Sunday, April 21, 2024

Vinitaly 2024 – What went down (and what’s going up)

Luca Zaia (L) President of the Veneto Region
It’s been a few days since Vinitaly 2024 ended. Here are some random thoughts about the Italian wine trade show that is held for four days in April in Verona.

First off, those with a stake in such things will declare “The 2024 Vinitaly was the best ever!” and they will back it up with formulated statistics that claim “attendance was up 4% from the previous year!” And that will be true. From 93,000 people in 2023 to 97,000 in 2024 were estimated to have attended. Now it doesn’t necessarily mean they break down the attendance if the same person attended all four days and was counted as one. Possibly, the persons who entered through the turnstiles daily were aggregated individually.

However – exhibitors – folks who paid to show their products, went in 2023 from 4,500 to 4,300 in 2024, which would mean a slight decrease of 4% from the previous year.

As far as exhibitors (wineries, importers, people who had exhibition rooms/space), the high-point year was 2019, when 4,600 exhibitors attended. Not all that different from 2023.

Foreign attendance was up from 2023 in 2024 (30,070 vs. 29,600) but nowhere near the halcyon years of 2014-2016, when 55,000 foreign attendees were recorded.

my random numbers over the years

Compare 1991 attendance numbers, 80,000, with more recent 2022, 88,000. Definitely an impact from the pandemic. There was no Vinitaly in 2020, and the special edition held in 2021 (October 17-19) was more of a (premature) celebration than a trade show. There was some limited B2B activity as well. But it couldn’t really be manifested as a traditional Vinitaly.

From the numbers I have tracked since 1991, the high-point of attendance was in 2014 and 2015, when 150,000 people were said to have attended.

But 150,000 versus 97,000 is a bit of a different story. That’s a 35% decrease. I’m sure Covid and the worldwide pandemic played into these figures, as well as global instability with regards to war and peace.

Inflation, higher prices and the change to a more virtual meeting environment also helped to erode those numbers. Also, spin off shows, from nearby Summa to VinNatur, helped to eat away at the Vinitaly numbers. That’s not necessarily a bad thing. But it does spread out the folks who have particular interests that these shows focus on and address more acutely.

That said, folks who reported back to me said Vinitaly 2024, for them, was one of the best they had ever been to – and this from seasoned Vinitaly-goers.

A word about trade shows: It isn’t just the wine world that is seeing a downturn in trade show participation. The watch world (which I also track) and other large industries are pivoting from the expense-bloated showcases in favor of more virtual gatherings. Economics plays into this, as well as logistics. But during Covid the world learned that they could get much of the information they needed from a screen. Now, it is impossible to taste wine virtually, but the world trend is people drinking less alcohol also plays into this decrease in actual physical involvement.

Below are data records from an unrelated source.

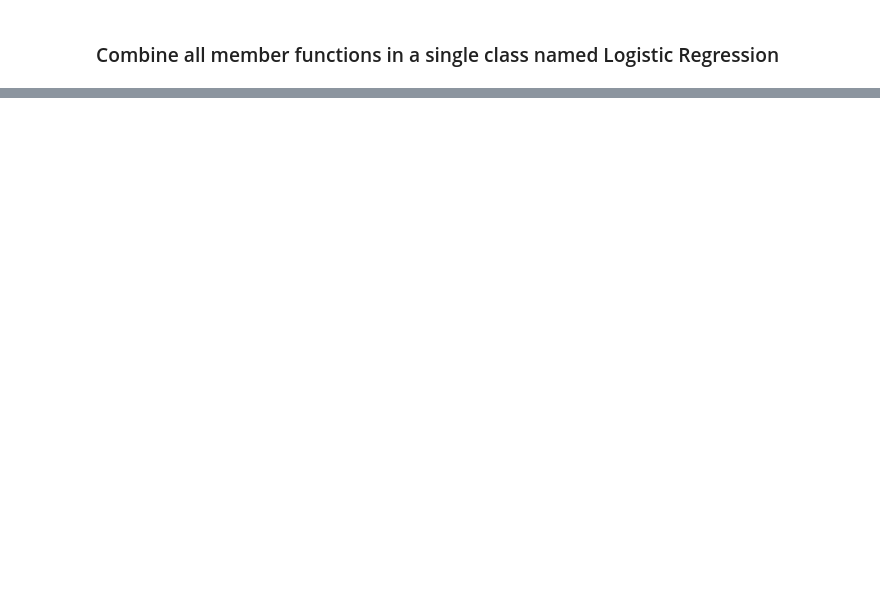
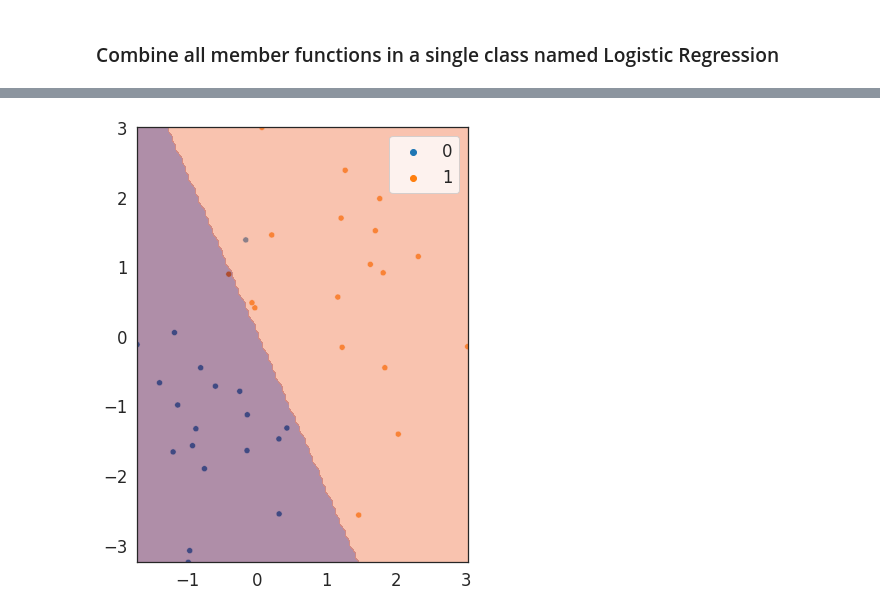
Before and after one commit to Aditya9790/Machine-Learning, a Jupyter notebook: Hard Coded Algorithms/Logistic_Regression.ipynb, the cells around one changed output, grey strips where cells are left out. Saved outputs shown, nothing was run; the diff lists cells and outputs as text; code cells hidden in the pictures; blank space fills up the shorter version.

```diff
--- a/Hard Coded Algorithms/Logistic_Regression.ipynb
+++ b/Hard Coded Algorithms/Logistic_Regression.ipynb
@@ -167,0 +288,23 @@ class Logistic_regression(object):
+# %%
+sns.set_context(context='notebook',font_scale=1.5,rc={"lines.linewidth":2.5})
+
+def visualize_model(X_train, labels, log_reg, degree=1):
+    f = plt.figure(figsize=(8,8))
+
+    x1_min = np.min(x_train[:,1])
+    x1_max = np.max(x_train[:,1])
+    x2_min = np.min(x_train[:,2])
+    x2_max = np.max(x_train[:,2])
+
+    x1_test, x2_test = np.meshgrid(np.linspace(x1_min, x1_max, 100), np.linspace(x2_min, x2_max, 100))
+    x_test = np.array([x1_test, x2_test]).reshape(2,-1).T
+    x_test_poly = polynomial_transform(x_test, degree=degree)
+    y_test = log_reg.predict(x_test_poly, 0.5)
+
+    sns.scatterplot(data=x_train, x=x_train[:,1], y=x_train[:,2], hue=labels)
+    plt.contourf(x1_test, x2_test, y_test.reshape(100,100), alpha=0.5, levels=np.linspace(0,1,3))
+    plt.gca().set_aspect('equal', adjustable='box')
+# %%
+visualize_model(x_train, y_train, log_reg)
+# %% [output]
+[figure, added]
```
Also changed, not shown: parts of 22 cells of this notebook.
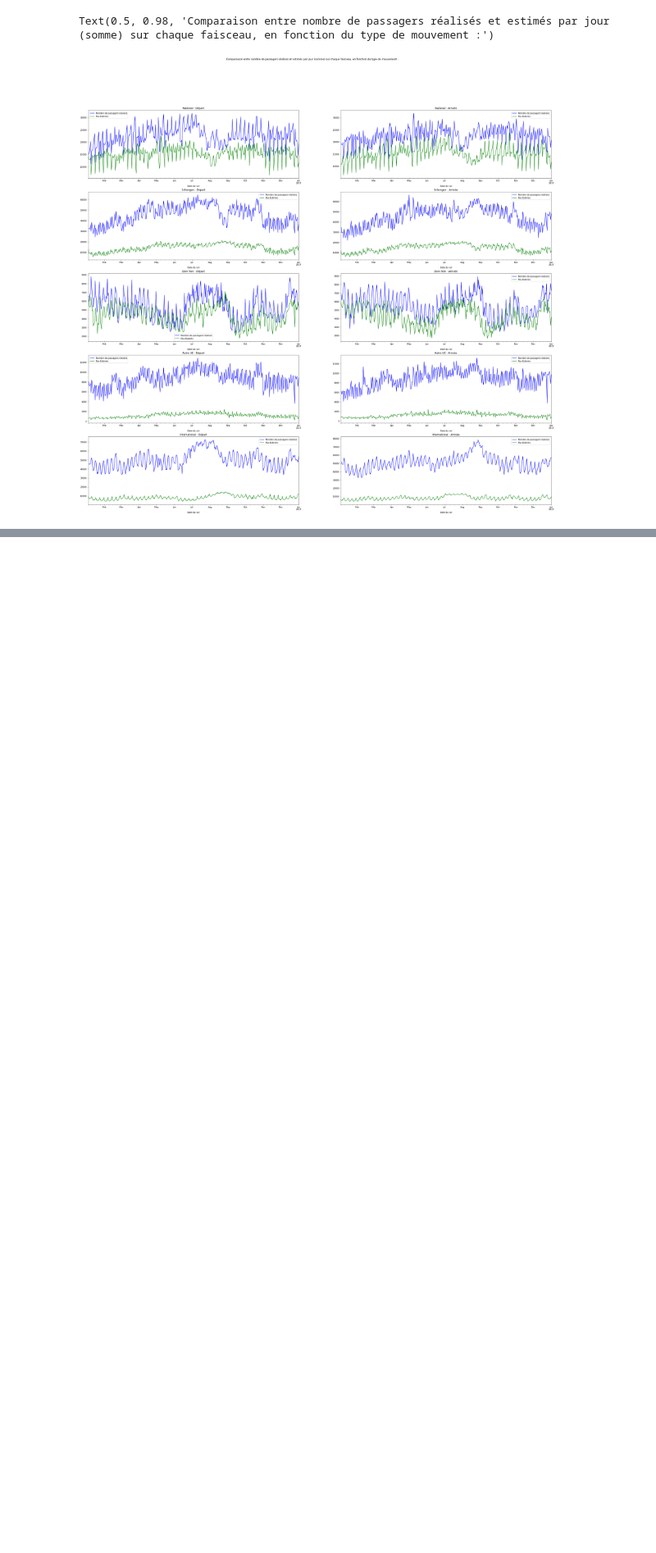
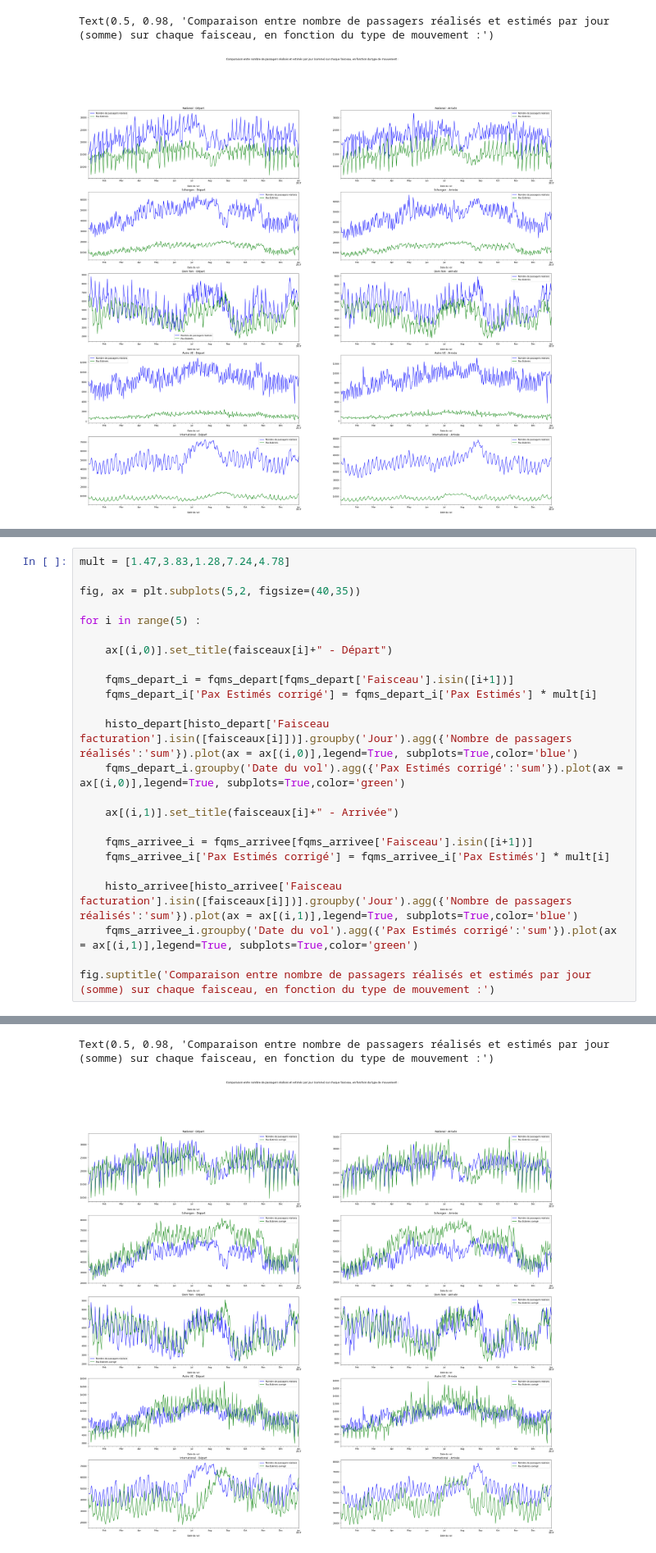
Before and after one commit to erialc-cal/StatApp_2020, a Jupyter notebook: Preparation reunion/Stat_Desc_2016.ipynb, the cells around one changed output, grey strips where cells are left out. Shown at 82% size. Cells and saved outputs as stored; diff of their text form; blank space fills up the shorter version.

```diff
--- a/Preparation reunion/Stat_Desc_2016.ipynb
+++ b/Preparation reunion/Stat_Desc_2016.ipynb
@@ -145,0 +154,25 @@ Text(0.5, 0.98, 'Comparaison entre nombre de passagers réalisés et estimés pa
+# %%
+mult = [1.47,3.83,1.28,7.24,4.78]
+
+fig, ax = plt.subplots(5,2, figsize=(40,35))
+
+for i in range(5) :
+
+    ax[(i,0)].set_title(faisceaux[i]+" - Départ")
+
+    fqms_depart_i = fqms_depart[fqms_depart['Faisceau'].isin([i+1])]
+    fqms_depart_i['Pax Estimés corrigé'] = fqms_depart_i['Pax Estimés'] * mult[i]
+
+    histo_depart[histo_depart['Faisceau facturation'].isin([faisceaux[i]])].groupby('Jour').agg({'Nombre de passagers réalisés':'sum'}).plot(ax = ax[(i,0)],legend=True, subplots=True,color='blue')
+    fqms_depart_i.groupby('Date du vol').agg({'Pax Estimés corrigé':'sum'}).plot(ax = ax[(i,0)],legend=True, subplots=True,color='green')
+
+    ax[(i,1)].set_title(faisceaux[i]+" - Arrivée")
+
+    fqms_arrivee_i = fqms_arrivee[fqms_arrivee['Faisceau'].isin([i+1])]
+    fqms_arrivee_i['Pax Estimés corrigé'] = fqms_arrivee_i['Pax Estimés'] * mult[i]
+
+    histo_arrivee[histo_arrivee['Faisceau facturation'].isin([faisceaux[i]])].groupby('Jour').agg({'Nombre de passagers réalisés':'sum'}).plot(ax = ax[(i,1)],legend=True, subplots=True,color='blue')
+    fqms_arrivee_i.groupby('Date du vol').agg({'Pax Estimés corrigé':'sum'}).plot(ax = ax[(i,1)],legend=True, subplots=True,color='green')
+
+fig.suptitle('Comparaison entre nombre de passagers réalisés et estimés par jour (somme) sur chaque faisceau, en fonction du type de mouvement :')
+# %% [output]
@@ -145,0 +196,2 @@ Text(0.5, 0.98, 'Comparaison entre nombre de passagers réalisés et estimés pa
+Text(0.5, 0.98, 'Comparaison entre nombre de passagers réalisés et estimés par jour (somme) sur chaque faisceau, en fonction du type de mouvement :')
+[figure, added]
```
Also changed, not shown: parts of 2 cells of this notebook, 1 other file.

My first Vinitaly was 40 years ago, and it opened a world unto me that I didn’t know of. Imagine everyone who is involved in the Italian wine industry, which I adored then, under one roof (or in the case of Vinitaly, many roofs). It was a dream. It still is for many people, old and new. The energy of thousands of souls rowing together is a fantastic feeling. As well, to see people in one place without having to drive all over Italy is a boon to the time-deprived sommelier, wholesaler, p.r. person, retailer or importer. Read my lips: Vinitaly is good.

Well, most of it is. There is still some underlying corruption and mysterious allocating of European funds with regards to Vinitaly and Veronafiere that are winding their way around the courts in Italy




But that’s for the judges and courts to deliberate upon. Eventually the corrupt elements that hover around Vinitaly will be exposed and prosecuted, hopefully. There’s a lot of money in and around Italian wine and it doesn’t just attract the wine lovers and enthusiasts. Unfortunately, it also draws the con men (and women) to their juicy nectars as well. But, as one Italy watcher noted, “The powers that be hate scrutiny and embarrassment.” Indeed. 

That said, ultimately what propels Italian wine is greater market share and increases in sales. And while we’ve all been through the Covid hiccup, that seems to be rebounding for Italian wine. It still is a value, and a quality wine. People feel comfort in Italian food and the wine accompanies those emotions. So, we’re in for a good run in the future for Italian wine, this I am certain of. Now, we all just need to do our part. And it starts with opening up some bottles and proceeding.


wine blog +  Italian wine blog + Italy W
Real Time Analytics